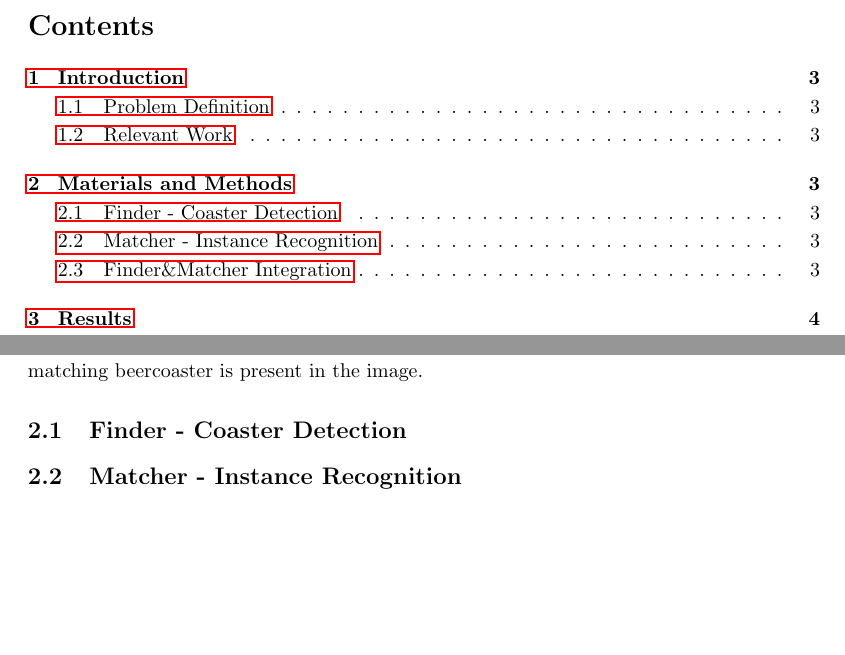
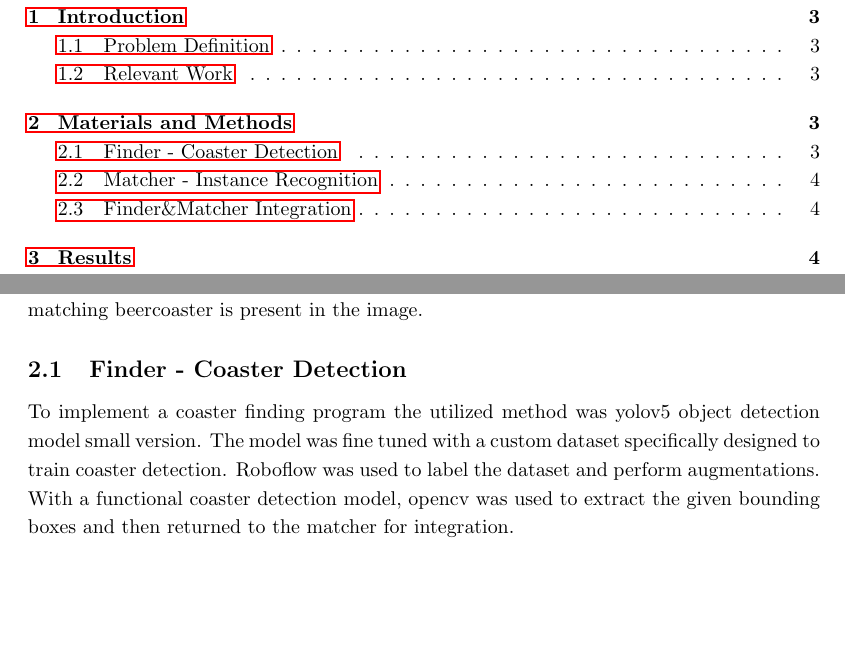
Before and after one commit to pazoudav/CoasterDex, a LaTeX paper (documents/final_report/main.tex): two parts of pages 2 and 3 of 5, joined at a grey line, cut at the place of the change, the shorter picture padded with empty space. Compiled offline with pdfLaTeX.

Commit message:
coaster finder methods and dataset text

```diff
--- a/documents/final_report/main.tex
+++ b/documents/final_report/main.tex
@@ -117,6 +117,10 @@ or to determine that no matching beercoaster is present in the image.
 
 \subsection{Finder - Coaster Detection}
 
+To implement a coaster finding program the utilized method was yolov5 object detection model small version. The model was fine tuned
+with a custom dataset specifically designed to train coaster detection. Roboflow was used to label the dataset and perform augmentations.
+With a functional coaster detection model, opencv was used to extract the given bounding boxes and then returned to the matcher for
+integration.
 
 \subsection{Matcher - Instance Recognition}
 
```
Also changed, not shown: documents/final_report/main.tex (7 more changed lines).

— Activity —
Retype the data word for word, please, and keep the images out.

— Result of this exercise —
Before and after one commit to pazoudav/CoasterDex, a LaTeX paper (documents/final_report/main.tex): two parts of pages 2 and 3 of 5, joined at a grey line, cut at the place of the change, the shorter picture padded with empty space. Compiled offline with pdfLaTeX.

Commit message:
coaster finder methods and dataset text

```diff
--- a/documents/final_report/main.tex
+++ b/documents/final_report/main.tex
@@ -117,6 +117,10 @@ or to determine that no matching beercoaster is present in the image.
 
 \subsection{Finder - Coaster Detection}
 
+To implement a coaster finding program the utilized method was yolov5 object detection model small version. The model was fine tuned
+with a custom dataset specifically designed to train coaster detection. Roboflow was used to label the dataset and perform augmentations.
+With a functional coaster detection model, opencv was used to extract the given bounding boxes and then returned to the matcher for
+integration.
 
 \subsection{Matcher - Instance Recognition}
 
```
Also changed, not shown: documents/final_report/main.tex (7 more changed lines).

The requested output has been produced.